B. ═ Motion for Certification of Judgment
Plaintiffs' second motion is for Certification of Judgment pursuant to Rule 54(b) of the Federal Rules of Civil Procedure and 28 U.S.C. ╖ 1292(b). Plaintiffs are requesting that liability be severed from damages so that the issue of liability can be appealed before the amount of damages have been determined.
Rule 54(b) allows certification of claims for appeal if certain conditions are satisfied. Rule 54(b) affects cases involving multiple claims where one claim has been totally resolved and can therefore be appealed as a final decision. In the present action there are multiple claims and partial summary judgment has been granted with respect to the issue of liability. However since the issue of damages remains for all claims, the claims are not final and consequently not ready for appeal. As a result, there is no final judgment which can be certified for appeal.

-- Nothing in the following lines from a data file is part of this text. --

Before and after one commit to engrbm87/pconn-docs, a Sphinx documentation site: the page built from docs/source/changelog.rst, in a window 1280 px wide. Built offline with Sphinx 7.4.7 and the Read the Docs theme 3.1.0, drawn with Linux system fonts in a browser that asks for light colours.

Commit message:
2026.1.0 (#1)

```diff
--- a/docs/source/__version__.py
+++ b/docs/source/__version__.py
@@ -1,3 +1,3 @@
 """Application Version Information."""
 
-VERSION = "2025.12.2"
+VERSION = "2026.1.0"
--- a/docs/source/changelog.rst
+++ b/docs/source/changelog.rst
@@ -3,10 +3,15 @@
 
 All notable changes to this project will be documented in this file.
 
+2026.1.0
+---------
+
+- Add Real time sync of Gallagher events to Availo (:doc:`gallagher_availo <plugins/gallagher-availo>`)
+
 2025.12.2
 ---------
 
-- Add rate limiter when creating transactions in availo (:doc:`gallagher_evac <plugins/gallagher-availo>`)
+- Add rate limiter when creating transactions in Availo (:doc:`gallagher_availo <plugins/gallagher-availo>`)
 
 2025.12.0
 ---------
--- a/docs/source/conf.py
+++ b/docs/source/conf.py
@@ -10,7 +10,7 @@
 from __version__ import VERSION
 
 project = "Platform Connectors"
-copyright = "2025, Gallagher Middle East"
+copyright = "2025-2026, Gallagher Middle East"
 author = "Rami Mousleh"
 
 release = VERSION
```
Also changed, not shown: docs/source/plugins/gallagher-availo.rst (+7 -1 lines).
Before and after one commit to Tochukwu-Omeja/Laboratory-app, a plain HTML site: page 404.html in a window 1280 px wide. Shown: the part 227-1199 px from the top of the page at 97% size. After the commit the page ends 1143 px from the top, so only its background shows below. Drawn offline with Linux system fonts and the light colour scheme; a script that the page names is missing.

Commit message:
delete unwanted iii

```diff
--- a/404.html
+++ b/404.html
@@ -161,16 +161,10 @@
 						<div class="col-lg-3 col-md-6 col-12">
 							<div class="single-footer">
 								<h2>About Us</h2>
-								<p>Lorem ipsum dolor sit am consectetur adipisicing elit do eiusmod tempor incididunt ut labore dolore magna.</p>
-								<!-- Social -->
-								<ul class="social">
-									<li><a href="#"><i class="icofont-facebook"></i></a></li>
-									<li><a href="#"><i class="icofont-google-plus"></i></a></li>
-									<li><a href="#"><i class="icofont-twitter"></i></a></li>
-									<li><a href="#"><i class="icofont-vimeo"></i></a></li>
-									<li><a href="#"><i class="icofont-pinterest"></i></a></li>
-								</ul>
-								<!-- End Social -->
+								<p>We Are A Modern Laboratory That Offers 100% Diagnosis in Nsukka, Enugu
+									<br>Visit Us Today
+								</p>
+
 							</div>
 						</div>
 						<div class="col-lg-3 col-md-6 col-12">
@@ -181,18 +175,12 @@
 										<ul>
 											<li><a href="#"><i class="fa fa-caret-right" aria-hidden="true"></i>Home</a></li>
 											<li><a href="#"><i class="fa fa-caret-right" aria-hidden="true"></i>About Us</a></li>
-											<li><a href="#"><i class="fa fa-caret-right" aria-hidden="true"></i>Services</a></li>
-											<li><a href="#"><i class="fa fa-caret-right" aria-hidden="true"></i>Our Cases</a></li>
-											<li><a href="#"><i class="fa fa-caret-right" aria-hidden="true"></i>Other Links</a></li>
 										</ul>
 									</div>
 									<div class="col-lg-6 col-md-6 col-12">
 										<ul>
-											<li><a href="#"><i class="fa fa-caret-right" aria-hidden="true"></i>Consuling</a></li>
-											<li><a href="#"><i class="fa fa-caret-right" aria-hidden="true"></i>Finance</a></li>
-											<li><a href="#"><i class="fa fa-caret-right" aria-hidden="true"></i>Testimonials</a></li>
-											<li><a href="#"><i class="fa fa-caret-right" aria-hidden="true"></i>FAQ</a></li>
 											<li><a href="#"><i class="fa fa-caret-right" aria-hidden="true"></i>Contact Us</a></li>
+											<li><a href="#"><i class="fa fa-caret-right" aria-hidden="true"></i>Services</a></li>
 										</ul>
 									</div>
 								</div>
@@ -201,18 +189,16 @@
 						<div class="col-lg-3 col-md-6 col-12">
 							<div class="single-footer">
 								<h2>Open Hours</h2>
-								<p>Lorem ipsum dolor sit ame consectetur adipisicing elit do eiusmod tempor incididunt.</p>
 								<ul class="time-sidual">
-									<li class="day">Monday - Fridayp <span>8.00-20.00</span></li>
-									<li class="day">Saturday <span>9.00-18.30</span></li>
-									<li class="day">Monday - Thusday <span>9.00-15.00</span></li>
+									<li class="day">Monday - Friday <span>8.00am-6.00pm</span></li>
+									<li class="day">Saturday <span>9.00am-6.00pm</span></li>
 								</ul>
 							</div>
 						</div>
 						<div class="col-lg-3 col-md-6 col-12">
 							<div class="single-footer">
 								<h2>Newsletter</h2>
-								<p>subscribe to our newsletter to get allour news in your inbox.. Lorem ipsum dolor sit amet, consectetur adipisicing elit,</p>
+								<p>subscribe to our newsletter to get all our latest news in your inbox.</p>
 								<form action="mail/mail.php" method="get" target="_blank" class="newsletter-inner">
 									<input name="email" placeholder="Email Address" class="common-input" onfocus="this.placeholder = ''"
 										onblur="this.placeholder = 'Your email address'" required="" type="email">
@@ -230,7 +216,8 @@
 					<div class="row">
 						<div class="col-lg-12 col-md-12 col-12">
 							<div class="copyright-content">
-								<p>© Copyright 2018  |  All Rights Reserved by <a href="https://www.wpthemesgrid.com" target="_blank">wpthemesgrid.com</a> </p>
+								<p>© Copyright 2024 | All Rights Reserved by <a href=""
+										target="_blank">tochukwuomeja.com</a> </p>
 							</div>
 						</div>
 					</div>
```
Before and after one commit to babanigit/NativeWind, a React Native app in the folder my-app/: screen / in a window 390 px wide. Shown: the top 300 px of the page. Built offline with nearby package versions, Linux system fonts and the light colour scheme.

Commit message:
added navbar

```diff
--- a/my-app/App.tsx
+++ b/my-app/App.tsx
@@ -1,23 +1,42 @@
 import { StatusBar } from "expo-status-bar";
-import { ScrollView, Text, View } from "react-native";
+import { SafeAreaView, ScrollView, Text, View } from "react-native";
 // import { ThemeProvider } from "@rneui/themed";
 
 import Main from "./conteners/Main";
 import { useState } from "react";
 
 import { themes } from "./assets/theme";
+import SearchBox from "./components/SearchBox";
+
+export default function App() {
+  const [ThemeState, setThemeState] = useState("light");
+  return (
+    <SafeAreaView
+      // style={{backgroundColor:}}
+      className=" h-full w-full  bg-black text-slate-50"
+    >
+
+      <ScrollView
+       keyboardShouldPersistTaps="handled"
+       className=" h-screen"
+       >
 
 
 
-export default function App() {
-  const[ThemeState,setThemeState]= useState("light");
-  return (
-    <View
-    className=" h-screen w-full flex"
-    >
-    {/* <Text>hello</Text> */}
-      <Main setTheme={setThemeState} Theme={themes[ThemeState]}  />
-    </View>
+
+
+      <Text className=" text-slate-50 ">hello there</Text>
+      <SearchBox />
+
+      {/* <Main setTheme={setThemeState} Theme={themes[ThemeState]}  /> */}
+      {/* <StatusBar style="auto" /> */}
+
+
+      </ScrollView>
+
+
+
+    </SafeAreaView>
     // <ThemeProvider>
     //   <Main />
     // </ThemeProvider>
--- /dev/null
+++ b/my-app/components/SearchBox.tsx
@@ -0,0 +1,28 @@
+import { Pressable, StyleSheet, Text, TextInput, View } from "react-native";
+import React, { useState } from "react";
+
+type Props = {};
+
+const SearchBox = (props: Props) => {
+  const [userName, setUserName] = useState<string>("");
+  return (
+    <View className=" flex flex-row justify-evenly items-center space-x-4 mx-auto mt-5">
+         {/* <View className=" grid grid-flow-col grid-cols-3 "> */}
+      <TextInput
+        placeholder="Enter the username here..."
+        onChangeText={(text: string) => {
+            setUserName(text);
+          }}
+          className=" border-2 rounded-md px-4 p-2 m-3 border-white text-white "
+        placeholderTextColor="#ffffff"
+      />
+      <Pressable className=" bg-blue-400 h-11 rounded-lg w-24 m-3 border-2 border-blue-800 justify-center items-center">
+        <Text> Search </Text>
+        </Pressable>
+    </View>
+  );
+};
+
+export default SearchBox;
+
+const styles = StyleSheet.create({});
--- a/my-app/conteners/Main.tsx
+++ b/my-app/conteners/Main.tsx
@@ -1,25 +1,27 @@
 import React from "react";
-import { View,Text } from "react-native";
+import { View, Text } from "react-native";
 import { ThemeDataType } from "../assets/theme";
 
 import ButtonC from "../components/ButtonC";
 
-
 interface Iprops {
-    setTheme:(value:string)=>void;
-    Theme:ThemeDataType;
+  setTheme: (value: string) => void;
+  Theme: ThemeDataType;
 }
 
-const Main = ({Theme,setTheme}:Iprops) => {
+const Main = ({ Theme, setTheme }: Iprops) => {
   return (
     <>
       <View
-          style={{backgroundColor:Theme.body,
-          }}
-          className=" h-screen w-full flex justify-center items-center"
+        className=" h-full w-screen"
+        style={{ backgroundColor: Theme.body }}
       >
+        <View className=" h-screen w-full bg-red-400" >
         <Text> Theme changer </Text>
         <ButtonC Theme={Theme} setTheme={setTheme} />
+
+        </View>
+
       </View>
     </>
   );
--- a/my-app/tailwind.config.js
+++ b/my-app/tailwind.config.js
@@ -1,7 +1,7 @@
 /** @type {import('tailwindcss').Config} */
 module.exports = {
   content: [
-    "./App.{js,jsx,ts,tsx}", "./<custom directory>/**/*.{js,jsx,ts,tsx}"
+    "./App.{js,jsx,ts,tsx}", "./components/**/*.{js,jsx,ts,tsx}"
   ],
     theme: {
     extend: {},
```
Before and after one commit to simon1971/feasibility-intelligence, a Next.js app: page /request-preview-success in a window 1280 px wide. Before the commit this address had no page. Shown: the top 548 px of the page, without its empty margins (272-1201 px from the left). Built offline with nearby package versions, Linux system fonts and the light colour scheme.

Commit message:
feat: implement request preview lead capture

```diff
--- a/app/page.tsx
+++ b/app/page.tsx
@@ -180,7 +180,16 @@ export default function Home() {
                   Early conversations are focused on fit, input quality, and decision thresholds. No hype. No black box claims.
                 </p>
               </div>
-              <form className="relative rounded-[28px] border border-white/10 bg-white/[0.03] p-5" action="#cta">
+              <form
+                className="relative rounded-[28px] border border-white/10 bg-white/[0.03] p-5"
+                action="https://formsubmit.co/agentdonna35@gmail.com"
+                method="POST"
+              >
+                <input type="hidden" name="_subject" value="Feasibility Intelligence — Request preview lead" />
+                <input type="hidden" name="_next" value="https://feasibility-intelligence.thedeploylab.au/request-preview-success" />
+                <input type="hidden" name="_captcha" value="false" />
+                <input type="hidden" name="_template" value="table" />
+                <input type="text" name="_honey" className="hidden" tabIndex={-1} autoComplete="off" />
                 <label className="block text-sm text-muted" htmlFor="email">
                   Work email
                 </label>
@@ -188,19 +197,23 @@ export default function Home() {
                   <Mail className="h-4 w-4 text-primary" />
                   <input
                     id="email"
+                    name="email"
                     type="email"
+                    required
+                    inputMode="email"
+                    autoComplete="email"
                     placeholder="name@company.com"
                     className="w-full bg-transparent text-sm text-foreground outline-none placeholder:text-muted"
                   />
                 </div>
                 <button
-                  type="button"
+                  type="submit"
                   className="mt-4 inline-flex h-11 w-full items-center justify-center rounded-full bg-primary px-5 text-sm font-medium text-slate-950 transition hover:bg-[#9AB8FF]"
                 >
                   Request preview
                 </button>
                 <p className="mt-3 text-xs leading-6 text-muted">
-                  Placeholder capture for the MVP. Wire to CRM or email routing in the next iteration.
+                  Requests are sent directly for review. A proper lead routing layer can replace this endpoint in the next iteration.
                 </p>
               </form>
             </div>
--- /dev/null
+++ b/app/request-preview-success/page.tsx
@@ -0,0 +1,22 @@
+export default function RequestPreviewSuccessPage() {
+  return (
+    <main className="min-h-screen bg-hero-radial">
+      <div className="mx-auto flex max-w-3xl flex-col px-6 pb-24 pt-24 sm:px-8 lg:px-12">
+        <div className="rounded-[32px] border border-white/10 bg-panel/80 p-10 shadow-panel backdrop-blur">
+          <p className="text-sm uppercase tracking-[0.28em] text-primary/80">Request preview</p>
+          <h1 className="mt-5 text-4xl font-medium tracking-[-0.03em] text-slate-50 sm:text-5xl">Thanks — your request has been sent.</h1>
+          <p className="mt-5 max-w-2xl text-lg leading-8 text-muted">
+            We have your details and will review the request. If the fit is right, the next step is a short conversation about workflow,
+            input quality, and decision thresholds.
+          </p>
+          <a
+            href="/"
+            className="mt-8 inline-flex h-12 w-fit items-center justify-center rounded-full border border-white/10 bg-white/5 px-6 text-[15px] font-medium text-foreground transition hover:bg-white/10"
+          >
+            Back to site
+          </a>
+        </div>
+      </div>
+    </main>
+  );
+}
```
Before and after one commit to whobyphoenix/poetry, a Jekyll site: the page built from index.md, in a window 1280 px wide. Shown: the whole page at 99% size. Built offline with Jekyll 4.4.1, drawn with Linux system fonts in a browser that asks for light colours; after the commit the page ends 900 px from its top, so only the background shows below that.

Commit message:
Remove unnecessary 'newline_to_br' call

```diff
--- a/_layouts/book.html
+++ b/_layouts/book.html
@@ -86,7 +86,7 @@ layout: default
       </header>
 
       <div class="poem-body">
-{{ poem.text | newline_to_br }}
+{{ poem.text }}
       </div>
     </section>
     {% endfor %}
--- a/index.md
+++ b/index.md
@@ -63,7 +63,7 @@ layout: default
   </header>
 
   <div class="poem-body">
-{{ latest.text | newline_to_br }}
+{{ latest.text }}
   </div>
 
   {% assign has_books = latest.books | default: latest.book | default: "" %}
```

Plaintiffs next argue that this case should be certified for appeal pursuant to 28 U.S.C. ╖ 1292(b). This statute gives discretion to the trial court to certify an order for appeal if certain criteria are satisfied. The order must involve "a controlling question of law as to which there is substantial ground for difference of opinion and that an immediate appeal from the order may materially advance the ultimate termination of the litigation." This statute should be strictly construed and used sparingly. Myles v. Laffitte , 881 F.2d 125 (4th Cir.1989).
Plaintiffs contend that requiring them to withhold FICA and FUTA payments is a "controlling question of law" and as such should be immediately appealable. For the sake of argument it will be assumed that plaintiffs are correct. However before this issue can be certified, it must be determined that the appeal will "materially advance the ultimate termination of the litigation."
This action is presently only partially resolved. While the issue of liability has been decided, the issue of damages remains. Certifying this incomplete action for appeal would be wasteful. By waiting for the issue of damages to be resolved, the entire action can be reviewed on appeal. Certifying the action for review before damages have been determined would likely result in one appeal on the liability issue and a separate appeal on the damages issue. Creating a situation necessitating two separate appeals is a waste of judicial resources and should be avoided if possible. Accordingly, this action will not be certified for appeal under 28 U.S.C. ╖ 1292(b) and plaintiffs' Motion for Certification of Judgment will be denied.
C. ═ Motion for Entry of Judgment
Defendant has moved for an Entry of Judgment with respect to the amount of damages. As discussed in the Memorandum and Opinion of June 2, 1994, plaintiffs and defendant disagree as to the amount of taxes, penalties or interest owed by plaintiffs. Defendant contends that plaintiffs owe employment and unemployment taxes for 1980, 1981 and 1982. Defendants also contend that plaintiffs owe interest and penalties for the same time period. Plaintiffs contend that defendant's calculations are incorrect and plaintiffs rely on the statement of their accountant to support this contention.
Since there is a factual dispute over the amount of taxes, associated penalties and interest owed, this matter is not one that can be satisfied by an entry of judgment. The trier of fact must make factual determinations. It is true that plaintiffs bear the burden of proving that the assessments are incorrect. United States v. Pomponio , 635 F.2d 293 (4th Cir.1980). However, plaintiffs have alleged facts that support their theory for amount of taxes, interest and penalties owed. As a consequence, plaintiffs will be allowed their day in court to attempt to prove the inaccuracy of the IRS assessments. Accordingly, defendant's Motion for Entry of Judgment will be denied.
IT IS THEREFORE ORDERED, THAT plaintiffs' Motions for Reconsideration and Certification of Judgment be, and the same hereby are, DENIED and that defendant's Motion for Entry of Judgment be, and the same hereby is, DENIED.